“The success we’ve been experiencing for a number of years in African-American heterosexual populations, particularly women, is beginning to be eroded,” he said.
Syphilis resurfaced as a danger in 2001, and cases went up by 15.2 percent between 2006 and 2007, the CDC said.
Reported cases of chlamydia and gonorrhea together surpassed 1.4 million in 2007, the report said. Both of these conditions can cause infertility when left untreated. The CDC will address HIV rates in the United States in a later report.
The rise happens to coincide with the growth of federally funded, abstinence-only programs which claim to promote abstinence by denying teen-agers access to information about disease and pregnancy prevention.

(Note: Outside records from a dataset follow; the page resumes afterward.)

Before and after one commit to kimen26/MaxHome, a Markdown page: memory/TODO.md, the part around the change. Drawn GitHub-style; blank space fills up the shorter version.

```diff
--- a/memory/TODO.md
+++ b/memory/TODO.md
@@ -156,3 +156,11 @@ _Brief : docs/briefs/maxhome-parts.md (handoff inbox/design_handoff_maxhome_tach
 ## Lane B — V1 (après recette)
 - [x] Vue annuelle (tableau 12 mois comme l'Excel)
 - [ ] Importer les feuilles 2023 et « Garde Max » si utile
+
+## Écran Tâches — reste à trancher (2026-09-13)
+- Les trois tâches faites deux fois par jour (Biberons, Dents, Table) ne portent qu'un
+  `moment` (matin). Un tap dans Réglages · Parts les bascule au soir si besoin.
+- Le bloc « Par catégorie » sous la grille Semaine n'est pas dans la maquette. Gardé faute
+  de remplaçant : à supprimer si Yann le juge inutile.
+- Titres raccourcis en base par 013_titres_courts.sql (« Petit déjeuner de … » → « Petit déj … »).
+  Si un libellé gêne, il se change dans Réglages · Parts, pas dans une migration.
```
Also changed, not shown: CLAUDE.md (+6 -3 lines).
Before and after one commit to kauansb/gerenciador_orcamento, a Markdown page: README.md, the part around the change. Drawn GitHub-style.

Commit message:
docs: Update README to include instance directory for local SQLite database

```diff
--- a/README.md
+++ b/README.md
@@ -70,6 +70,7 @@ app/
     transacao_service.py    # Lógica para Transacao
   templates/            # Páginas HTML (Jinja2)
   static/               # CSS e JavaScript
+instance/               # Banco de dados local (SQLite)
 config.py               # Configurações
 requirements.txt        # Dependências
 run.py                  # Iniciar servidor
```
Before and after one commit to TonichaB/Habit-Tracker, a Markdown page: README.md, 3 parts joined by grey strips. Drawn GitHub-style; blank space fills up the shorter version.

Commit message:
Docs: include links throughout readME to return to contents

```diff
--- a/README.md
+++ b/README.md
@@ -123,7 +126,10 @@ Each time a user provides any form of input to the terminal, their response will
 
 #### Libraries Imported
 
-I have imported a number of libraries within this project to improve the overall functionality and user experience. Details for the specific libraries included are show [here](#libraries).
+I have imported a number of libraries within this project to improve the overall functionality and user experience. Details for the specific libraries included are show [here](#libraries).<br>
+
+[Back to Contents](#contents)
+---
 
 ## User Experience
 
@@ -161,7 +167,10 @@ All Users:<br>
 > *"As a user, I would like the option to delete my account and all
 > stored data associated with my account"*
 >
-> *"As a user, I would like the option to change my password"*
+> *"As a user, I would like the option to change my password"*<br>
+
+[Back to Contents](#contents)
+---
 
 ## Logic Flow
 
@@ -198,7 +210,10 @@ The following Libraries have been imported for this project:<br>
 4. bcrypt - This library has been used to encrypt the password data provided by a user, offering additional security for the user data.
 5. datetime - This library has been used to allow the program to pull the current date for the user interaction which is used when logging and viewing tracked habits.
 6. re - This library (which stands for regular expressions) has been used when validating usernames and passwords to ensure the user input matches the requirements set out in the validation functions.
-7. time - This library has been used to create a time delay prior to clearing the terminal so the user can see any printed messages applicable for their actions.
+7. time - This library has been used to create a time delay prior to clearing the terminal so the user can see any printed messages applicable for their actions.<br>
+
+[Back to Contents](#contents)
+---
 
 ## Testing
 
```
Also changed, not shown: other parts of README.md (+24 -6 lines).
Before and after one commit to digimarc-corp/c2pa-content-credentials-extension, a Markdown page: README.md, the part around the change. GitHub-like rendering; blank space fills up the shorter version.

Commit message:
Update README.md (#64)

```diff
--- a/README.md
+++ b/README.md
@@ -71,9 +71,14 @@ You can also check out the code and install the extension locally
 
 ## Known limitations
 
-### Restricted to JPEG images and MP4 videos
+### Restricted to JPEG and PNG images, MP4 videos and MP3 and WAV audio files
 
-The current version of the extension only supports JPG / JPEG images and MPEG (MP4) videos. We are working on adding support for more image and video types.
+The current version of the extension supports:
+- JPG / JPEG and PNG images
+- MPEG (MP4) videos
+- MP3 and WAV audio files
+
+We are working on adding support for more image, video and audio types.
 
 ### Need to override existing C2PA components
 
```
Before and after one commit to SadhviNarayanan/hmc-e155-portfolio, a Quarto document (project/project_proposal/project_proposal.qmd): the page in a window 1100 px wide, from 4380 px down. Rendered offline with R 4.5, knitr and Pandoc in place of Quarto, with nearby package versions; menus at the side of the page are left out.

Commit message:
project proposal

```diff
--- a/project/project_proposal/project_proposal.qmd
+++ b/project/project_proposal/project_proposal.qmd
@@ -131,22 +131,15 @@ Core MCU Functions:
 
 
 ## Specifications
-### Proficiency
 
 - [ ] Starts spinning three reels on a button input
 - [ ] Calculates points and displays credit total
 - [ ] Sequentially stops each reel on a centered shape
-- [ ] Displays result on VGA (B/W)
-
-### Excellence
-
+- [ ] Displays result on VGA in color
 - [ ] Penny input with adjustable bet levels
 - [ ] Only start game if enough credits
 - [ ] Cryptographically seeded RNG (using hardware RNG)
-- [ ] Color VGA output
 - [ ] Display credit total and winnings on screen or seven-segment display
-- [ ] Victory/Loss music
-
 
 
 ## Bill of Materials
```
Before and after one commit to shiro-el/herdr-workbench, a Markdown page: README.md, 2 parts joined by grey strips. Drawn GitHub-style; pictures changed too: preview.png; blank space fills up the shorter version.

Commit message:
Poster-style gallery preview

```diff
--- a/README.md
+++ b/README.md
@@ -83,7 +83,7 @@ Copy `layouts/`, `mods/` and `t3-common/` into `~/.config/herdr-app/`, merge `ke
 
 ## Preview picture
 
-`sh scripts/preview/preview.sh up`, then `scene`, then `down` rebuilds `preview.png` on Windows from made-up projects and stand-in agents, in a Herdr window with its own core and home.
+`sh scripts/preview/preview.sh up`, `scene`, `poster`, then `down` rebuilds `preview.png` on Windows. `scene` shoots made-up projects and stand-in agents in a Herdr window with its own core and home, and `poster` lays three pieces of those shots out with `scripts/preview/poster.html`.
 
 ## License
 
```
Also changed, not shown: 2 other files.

Instead, these programs result in unsafe sex and an increased risk of pregnancy and abortion.
Whatever the role of abstinence-only “education,” experts say shame surrounding sexual behavior appears to be contributing to an atmosphere of silence and ignorance among youths-at-risk, parents, and doctors.
According to Dr. John Douglas, director of the CDC’s Division of STD Prevention:
If the parents assume that’s the doctor’s business, or the teacher’s business, and don’t roll up their sleeves and get in there themselves, and if our schools aren’t giving comprehensive education, and if our clergy and other community leaders who are interested in youth well-being aren’t including sexual health on the agenda, we’re going to create missed opportunities.